Canada Beckons U.S. Retailers
As the U.S. domestic retail market matures, Canada is getting new attention.
Target Corp.'s arrival in Canada with the opening of 24 stores Friday, April 5, is contributing to a price war while casting new attention on the market that so often has been clumped together with the United States.
Despite the common language and similar customs, Canada has a distinct culture and a stronger economy, said Wendy Liebmann, CEO of WSL/Strategic Retail in New York City.
"It feels easier than going someplace where you don't speak the same language. I will say, however, one of the big challenges is it looks very familiar, but in fact there are some real differences that are quite fundamental and can impact anybody's success up there."
Fewer Behavioral Changes
The company's research indicates Canadians in general weathered the recession better than many Americans. While the cost of living is rising and Canadian shoppers are looking for the lowest prices, fewer have changed their shopping habits or cut back substantially on their purchases since the economic downturn than their U.S. counterparts.

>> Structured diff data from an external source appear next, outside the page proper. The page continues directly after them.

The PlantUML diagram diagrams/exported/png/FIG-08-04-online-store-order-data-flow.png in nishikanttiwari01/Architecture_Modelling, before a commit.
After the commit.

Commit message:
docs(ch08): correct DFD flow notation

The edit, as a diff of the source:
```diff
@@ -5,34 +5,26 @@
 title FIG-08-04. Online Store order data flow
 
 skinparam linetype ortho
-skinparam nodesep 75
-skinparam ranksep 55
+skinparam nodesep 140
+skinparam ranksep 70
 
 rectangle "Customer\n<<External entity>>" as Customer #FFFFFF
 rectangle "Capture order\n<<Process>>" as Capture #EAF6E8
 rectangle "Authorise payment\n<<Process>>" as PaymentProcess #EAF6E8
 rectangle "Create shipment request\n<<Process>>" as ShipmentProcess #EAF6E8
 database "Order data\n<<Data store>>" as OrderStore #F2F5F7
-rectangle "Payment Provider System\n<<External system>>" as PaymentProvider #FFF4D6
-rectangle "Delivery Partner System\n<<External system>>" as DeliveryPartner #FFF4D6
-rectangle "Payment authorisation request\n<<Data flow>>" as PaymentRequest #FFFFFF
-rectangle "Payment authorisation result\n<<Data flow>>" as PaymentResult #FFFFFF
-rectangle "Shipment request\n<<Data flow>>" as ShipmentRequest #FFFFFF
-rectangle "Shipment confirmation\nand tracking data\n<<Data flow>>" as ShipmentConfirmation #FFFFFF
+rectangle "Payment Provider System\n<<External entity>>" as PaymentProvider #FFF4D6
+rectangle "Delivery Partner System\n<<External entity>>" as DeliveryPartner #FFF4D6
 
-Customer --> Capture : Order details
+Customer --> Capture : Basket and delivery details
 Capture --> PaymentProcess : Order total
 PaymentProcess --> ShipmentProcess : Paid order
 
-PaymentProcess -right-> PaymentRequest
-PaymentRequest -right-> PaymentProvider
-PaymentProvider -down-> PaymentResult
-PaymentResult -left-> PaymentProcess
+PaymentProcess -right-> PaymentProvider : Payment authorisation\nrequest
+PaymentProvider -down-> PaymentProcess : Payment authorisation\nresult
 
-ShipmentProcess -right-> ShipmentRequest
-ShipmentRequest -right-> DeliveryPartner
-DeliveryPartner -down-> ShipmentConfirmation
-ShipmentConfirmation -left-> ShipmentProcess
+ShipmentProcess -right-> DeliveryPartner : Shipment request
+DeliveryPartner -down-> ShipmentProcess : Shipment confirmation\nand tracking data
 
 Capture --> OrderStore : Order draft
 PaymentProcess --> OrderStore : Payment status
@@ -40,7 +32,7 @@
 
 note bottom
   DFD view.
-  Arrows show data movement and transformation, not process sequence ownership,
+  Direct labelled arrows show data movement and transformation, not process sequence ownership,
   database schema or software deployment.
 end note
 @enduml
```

While gas in Canada costs about $2 more per gallon than in the United States, 24 percent of Canadians said they were making fewer shopping trips because of higher gas prices, compared with 48 percent of Americans, according to the firm's "How Canada Shops" report.
Consumer behavior in Canada also varies from the United States. "There is a different culture and culture of shopping," Liebmann said."Canadians are much more cautious when it comes to spending. They were not like us in the sense [Americans] loaded up credit cards to get what they want more of."
Fewer Retail Banners
While the nation is geographically vast, Canada's retail landscape is smaller than that of the United States, presenting fewer choices for consumers. But Leibmann said Canada retailers provide keen competition to U.S. companies. "While there might be fewer of them, there are really good, sophisticated retailers," she said.
Still, Canadian retailers—and consumers—are watching closely Target's entrance to the market."Seventy percent of Canadian shoppers said they were aware of U.S. Target before Target launched here," Liebmann said. "Thirty percent had actually shopped at Target in the U.S."
Canada's mid-tier department stores, such as Hudson's Bay, have been freshening up their stores. "Certainly the Bay's doing a lot of renovation work," Liebmann said. U.S.-based Nordstrom also is preparing for a Canadian launch in 2014.
Canada's food retailers also are paying attention to Target's emphasis on grocery and fresh products. "You can see the ripple effect: Target's coming. How do we prepare for it?"